WHAT IS NEEDED:
Within the records below, filter for lines carrying the word "base" and copy them.

____ RECORDS SHOWN

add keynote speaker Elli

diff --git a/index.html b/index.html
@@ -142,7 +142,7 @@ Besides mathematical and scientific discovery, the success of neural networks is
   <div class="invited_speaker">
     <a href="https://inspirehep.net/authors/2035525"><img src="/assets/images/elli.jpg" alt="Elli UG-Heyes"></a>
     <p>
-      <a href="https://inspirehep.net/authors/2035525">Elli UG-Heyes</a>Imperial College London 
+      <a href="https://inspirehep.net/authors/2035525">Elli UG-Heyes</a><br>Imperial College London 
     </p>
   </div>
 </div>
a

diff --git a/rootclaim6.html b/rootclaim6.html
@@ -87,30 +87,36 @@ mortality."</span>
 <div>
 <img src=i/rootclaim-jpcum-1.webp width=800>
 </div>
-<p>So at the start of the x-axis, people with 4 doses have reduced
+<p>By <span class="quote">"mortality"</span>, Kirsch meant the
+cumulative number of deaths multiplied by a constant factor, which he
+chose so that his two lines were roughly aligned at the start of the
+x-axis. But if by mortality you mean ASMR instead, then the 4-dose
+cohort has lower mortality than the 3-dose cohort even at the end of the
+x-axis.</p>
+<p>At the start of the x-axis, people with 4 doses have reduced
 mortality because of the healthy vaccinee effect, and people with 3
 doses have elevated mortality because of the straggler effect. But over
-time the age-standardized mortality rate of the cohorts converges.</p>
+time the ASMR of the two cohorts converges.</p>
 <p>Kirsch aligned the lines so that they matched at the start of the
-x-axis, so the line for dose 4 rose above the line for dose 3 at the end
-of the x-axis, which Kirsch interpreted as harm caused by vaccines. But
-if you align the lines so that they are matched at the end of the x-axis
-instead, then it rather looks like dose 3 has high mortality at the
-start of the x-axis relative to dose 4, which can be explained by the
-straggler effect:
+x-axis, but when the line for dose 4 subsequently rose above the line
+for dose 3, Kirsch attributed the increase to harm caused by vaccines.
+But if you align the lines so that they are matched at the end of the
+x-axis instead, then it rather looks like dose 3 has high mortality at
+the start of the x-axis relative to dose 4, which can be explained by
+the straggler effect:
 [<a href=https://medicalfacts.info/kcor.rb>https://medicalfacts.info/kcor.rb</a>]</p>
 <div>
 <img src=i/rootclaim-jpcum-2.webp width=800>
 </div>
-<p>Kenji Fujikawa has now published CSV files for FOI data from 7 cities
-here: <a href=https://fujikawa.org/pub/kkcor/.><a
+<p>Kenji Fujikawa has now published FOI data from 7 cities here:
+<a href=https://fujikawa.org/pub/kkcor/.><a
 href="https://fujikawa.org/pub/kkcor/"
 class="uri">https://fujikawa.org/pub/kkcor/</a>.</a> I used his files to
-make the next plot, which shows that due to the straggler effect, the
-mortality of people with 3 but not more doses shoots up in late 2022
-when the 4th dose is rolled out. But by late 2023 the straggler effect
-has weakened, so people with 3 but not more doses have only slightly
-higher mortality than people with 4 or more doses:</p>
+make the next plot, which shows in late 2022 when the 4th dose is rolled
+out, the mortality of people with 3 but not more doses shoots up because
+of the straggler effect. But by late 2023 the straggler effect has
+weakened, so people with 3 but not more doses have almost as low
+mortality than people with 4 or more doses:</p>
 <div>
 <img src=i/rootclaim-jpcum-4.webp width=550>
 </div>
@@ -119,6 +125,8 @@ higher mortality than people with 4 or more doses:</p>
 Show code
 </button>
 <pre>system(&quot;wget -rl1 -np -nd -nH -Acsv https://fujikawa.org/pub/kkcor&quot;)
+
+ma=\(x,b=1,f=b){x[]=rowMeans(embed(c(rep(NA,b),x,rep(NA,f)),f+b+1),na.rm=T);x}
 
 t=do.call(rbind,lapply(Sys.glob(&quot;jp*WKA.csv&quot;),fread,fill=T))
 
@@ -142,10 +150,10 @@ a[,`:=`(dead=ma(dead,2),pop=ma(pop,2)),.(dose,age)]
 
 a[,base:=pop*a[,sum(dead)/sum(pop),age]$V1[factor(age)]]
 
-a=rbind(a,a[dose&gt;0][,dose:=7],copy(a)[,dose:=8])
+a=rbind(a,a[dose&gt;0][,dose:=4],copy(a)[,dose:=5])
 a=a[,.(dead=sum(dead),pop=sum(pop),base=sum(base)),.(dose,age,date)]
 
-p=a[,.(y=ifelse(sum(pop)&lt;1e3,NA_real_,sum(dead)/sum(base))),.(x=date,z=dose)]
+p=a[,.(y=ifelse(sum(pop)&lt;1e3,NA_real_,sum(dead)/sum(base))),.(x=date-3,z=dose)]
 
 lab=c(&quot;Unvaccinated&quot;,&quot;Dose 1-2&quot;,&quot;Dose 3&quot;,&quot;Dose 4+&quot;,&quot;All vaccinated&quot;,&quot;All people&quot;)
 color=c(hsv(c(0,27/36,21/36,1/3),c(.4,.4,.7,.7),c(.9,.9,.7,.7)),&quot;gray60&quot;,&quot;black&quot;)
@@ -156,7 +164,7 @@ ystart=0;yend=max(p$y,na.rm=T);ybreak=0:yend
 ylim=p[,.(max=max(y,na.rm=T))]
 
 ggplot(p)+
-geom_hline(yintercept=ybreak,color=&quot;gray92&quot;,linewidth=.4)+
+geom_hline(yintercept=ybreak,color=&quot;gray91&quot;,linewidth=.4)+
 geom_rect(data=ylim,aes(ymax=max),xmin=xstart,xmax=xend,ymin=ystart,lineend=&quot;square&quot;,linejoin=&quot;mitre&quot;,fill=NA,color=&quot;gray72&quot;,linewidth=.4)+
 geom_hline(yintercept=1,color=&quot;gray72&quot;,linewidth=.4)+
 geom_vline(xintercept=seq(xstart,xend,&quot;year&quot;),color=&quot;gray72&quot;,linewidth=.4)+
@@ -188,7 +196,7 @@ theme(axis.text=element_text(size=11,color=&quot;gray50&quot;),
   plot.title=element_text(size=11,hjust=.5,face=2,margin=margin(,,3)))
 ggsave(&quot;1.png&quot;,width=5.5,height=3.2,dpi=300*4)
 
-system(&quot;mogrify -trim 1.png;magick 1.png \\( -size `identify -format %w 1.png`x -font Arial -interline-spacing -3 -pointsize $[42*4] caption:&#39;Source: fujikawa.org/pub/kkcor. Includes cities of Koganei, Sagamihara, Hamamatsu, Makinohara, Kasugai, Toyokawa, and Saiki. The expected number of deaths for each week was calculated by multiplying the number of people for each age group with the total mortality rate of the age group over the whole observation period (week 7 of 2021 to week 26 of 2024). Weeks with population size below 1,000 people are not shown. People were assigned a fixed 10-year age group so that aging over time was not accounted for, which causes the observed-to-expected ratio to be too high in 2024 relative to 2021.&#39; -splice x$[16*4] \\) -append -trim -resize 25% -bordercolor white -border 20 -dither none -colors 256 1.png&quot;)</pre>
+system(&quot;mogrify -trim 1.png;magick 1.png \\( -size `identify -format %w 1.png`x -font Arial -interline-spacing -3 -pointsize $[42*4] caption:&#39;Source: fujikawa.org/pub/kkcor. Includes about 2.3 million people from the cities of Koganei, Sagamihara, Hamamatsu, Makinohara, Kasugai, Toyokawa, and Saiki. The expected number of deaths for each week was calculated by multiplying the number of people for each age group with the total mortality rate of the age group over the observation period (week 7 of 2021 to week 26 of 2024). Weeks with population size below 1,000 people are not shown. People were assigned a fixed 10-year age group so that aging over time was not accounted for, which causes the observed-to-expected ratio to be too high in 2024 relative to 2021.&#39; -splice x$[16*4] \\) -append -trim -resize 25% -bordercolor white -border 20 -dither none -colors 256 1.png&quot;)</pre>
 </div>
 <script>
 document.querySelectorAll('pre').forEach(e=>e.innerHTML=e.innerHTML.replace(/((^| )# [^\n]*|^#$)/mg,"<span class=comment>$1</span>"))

________

RESPONSE BOX:
 a[,base:=pop*a[,sum(dead)/sum(pop),age]$V1[factor(age)]]
 a=a[,.(dead=sum(dead),pop=sum(pop),base=sum(base)),.(dose,age,date)]
-p=a[,.(y=ifelse(sum(pop)&lt;1e3,NA_real_,sum(dead)/sum(base))),.(x=date,z=dose)]
+p=a[,.(y=ifelse(sum(pop)&lt;1e3,NA_real_,sum(dead)/sum(base))),.(x=date-3,z=dose)]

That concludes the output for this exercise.